School mentor has big influence on student’s lifeWhen David Landrum first volunteered as a Gaston County Schools mentor, he was introduced to a boy who was almost too shy to come out of the kindergarten classroom.But every Friday for eight years, Landrum returned to visit. He and his mentee, Vance Vaughn, built a friendship as they read books together in the library or played basketball in the gym. Landrum, who lives in the university area of Charlotte, made the drive to see Vance every week, even as he moved from Bessemer City Primary to Cherryville Elementary, then to Lowell Elementary and now Holbrook Middle School.Today, that once-timid student is a more confident and talkative eighth grader, who is looking forward to high school and thinking about what to do after graduation.

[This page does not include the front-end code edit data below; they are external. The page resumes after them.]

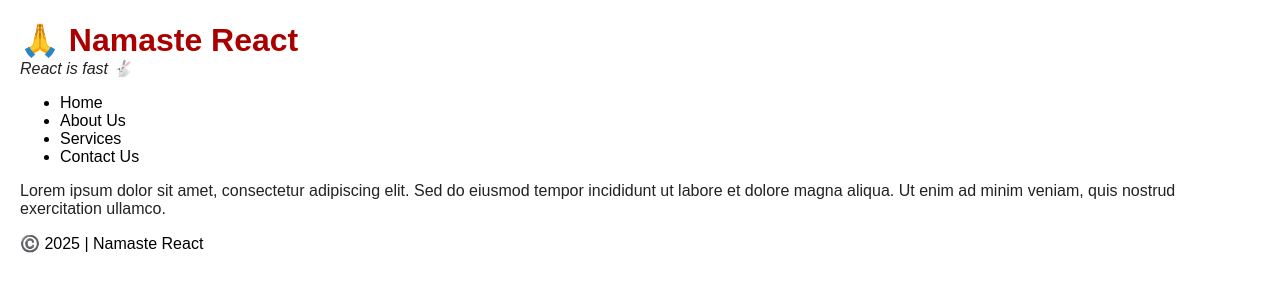
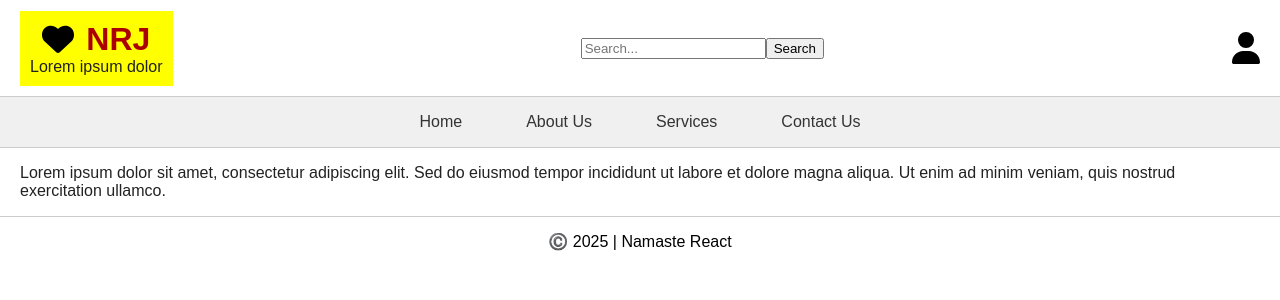
Before and after one commit to nirajvishwakarma1/go-nom-nom, a React (Vite) app: page / in a window 1280 px wide. Shown: the top 300 px of the page. Built offline with nearby package versions, Linux system fonts and the light colour scheme.

Commit message:
episode 3 assignment

```diff
--- a/App.js
+++ b/App.js
@@ -1,5 +1,7 @@
 import React from "react";
 import ReactDOM from "react-dom/client";
+import { FontAwesomeIcon } from "@fortawesome/react-fontawesome";
+import { faUser, faHeart } from "@fortawesome/free-solid-svg-icons";
 
 // 👉 React Element
 
@@ -16,19 +18,50 @@ import ReactDOM from "react-dom/client";
 // const jsxHeading = <h1 className="head" tabIndex="1">Namaste React using JSX 🚀</h1>;
 // const jsxHeading = (<h1 className="head" tabIndex="1">Namaste React using JSX 🚀</h1>);
 
-const tech = <span>React</span>;
-const adj = "fast";
+const siteName = <span>NRJ</span>;
+const tagLine = "Lorem ipsum dolor";
 const menuItems = ["Home", "About Us", "Services", "Contact Us"];
+const styleBranding = {
+    backgroundColor: "yellow",
+    padding: "10px"
+};
 
-const branding = (
+const Logo = () => <FontAwesomeIcon icon={faHeart} size="2x" />;
+const Branding = () => (
   <>
-    <h1 tabIndex="1">
-      🙏 Namaste {tech}
-    </h1>
-    <p>
-      {tech} is {adj} 🐇
-    </p>
+    <div className="logo-wrap">
+      <Logo />
+      <h1>{siteName}</h1>
+    </div>
+    <p>{tagLine}</p>
   </>
+);
+
+const Search = () => (
+  <div className="search-wrap">
+    <form action="/search" method="GET">
+      <input type="search" name="q" placeholder="Search..." required />
+      <button type="submit">Search</button>
+    </form>
+  </div>
+);
+
+const UserIcon = () => (
+  <div className="user-wrap">
+    <FontAwesomeIcon icon={faUser} size="2x" />
+  </div>
+);
+
+const Menu = () => (
+  <div className="menu">
+    <ul>
+      {menuItems.map((item) => (
+        <li key={item}>
+          <a href={"#" + item.toLowerCase().replace(" ", "-")}>{item}</a>
+        </li>
+      ))}
+    </ul>
+  </div>
 );
 
 // 👉 React Component
@@ -38,13 +71,15 @@ const branding = (
 // 🟢 Functional Component
 const Header = () => (
   <header className="header" tabIndex="5">
-    <div className="container">
-      <div className="branding">{branding}</div>
-      <ul>
-        {menuItems.map((item) => (
-          <li key={item}>{item}</li>
-        ))}
-      </ul>
+    <div className="container header-top">
+      <div className="branding-wrap" style={styleBranding}>
+        <Branding />
+      </div>
+      <Search />
+      <UserIcon />
+    </div>
+    <div className="container menu-wrap">
+      <Menu />
     </div>
   </header>
 );
@@ -78,4 +113,4 @@ const root = ReactDOM.createRoot(document.getElementById("root"));
 // const app = <MainComponent />
 // root.render(app);
 
-root.render(<MainComponent />)
+root.render(<MainComponent />);
--- a/assets/css/main.css
+++ b/assets/css/main.css
@@ -1,14 +1,73 @@
 body {
-  margin: 0;
-  padding: 0;
-  font-family: Arial;
+    margin: 0;
+    padding: 0;
+    font-family: Arial;
 }
-.container {padding: 0 20px;}
-h1 {color: #a00;}
+
+.container {
+    padding: 0 20px;
+}
+
+h1 {
+    color: #a00;
+}
+
 h2 {
-  font-size: 20px;
-  color: #444;
+    font-size: 20px;
+    color: #444;
 }
-p {color: #222;}
-.branding h1 {margin-bottom: 0;}
-.branding p {margin-top: 0; font-style: italic;}
+
+p {
+    color: #222;
+}
+
+header.header .container.header-top {
+    display: flex;
+    justify-content: space-between;
+    align-items: center;
+    height: 12vh;
+}
+
+.logo-wrap {
+    display: flex;
+    align-items: anchor-center;
+    justify-content: space-evenly;
+}
+
+.branding-wrap h1,
+.branding-wrap p {
+    margin: 0;
+}
+
+.menu ul {
+    display: flex;
+    justify-content: space-around;
+    list-style: none;
+    padding: 0;
+}
+
+.container.menu-wrap {
+    display: flex;
+    justify-content: center;
+    border-top: 1px solid #CCC;
+    border-bottom: 1px solid #CCC;
+    background-color: #F0F0F0;
+}
+
+.menu ul li a {
+    text-decoration: none;
+    color: #333;
+    padding: 16px 32px;
+}
+
+.menu ul li a:hover {
+    background-color: #EEE;
+}
+
+footer.footer {
+    height: 6vh;
+    border-top: 1px solid #CCC;
+    display: flex;
+    align-items: center;
+    justify-content: center;
+}
--- a/package.json
+++ b/package.json
@@ -11,6 +11,9 @@
     "author": "Niraj Vishwakarma",
     "license": "ISC",
     "dependencies": {
+        "@fortawesome/fontawesome-svg-core": "^6.7.2",
+        "@fortawesome/free-solid-svg-icons": "^6.7.2",
+        "@fortawesome/react-fontawesome": "^0.2.2",
         "react": "^19.0.0",
         "react-dom": "^19.0.0"
     },
```
Also changed, not shown: 1 other file (tests, documents, lock files or other folders).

“He has come out of his shell from being a timid child to this great young man,” Landrum said of Vance. “I’m so proud of him.”Landrum’s influence on Vance is unmistakable and shows the difference a mentor can make in a student’s life, said Erin Stokes, Holbrook’s school counselor.“David has been through all the different developmental levels with Vance -- his family and life changes. He has just been a constant for Vance when he really needed it,” she said. “It’s so important for Vance to know he has somebody like that he can rely on.”Landrum, who is employed at UNC Charlotte, was honored for his work as a mentor with the 2014 Governor’s Award for Excellence in Public Service, the highest award a state employee can receive. The honor came as a surprise, Landrum said, explaining that he enjoys his time with Vance and doesn’t see it as a sacrifice. He says his goal in mentoring is simple.“I want to let him know, ‘I’m here for you,’” he said.
That means simply asking questions and listening to what Vance has to say. Landrum said he’s seen how important that is. When he visits, Vance’s classmates will seek him out just to talk.“They just want to be heard,” he said. “They want someone to listen to them, and they want to feel that they’re important.”
Kim Vaughn, Vance’s mother, said Landrum makes a difference.“He just has an open ear for Vance. He listens to him,” she said. “I can’t say enough about David Landrum -- his attitude, his love for Vance, the things he has done for Vance… the love that Vance has for him.”Over the years, Landrum said he’s seen Vance become more focused on academics. They are already talking about what he might do after high school.“My hope is that he will go to college and be successful, or the military, and that he doesn’t allow his current situation to define him because he’s better than that,” Landrum said. “I tell him, ‘You have the potential to be great.’”Vance said he appreciates that Landrum listens to him without getting mad, tells him to stay out of trouble and do well in school. But more important than advice is Landrum’s friendship.“He’ll do anything for me,” Vance said. “He’s really funny. He puts a smile on my face every time I see him.”At the end of every school year, Landrum said, he asks Vance whether he’d like to continue the mentoring relationship the following year. Every year, Vance has said yes.“Wherever he’s going, if he needs me, I’ll be there,” Landrum said.To learn more about becoming a mentor in Gaston County Schools, visit our Mentoring Program page.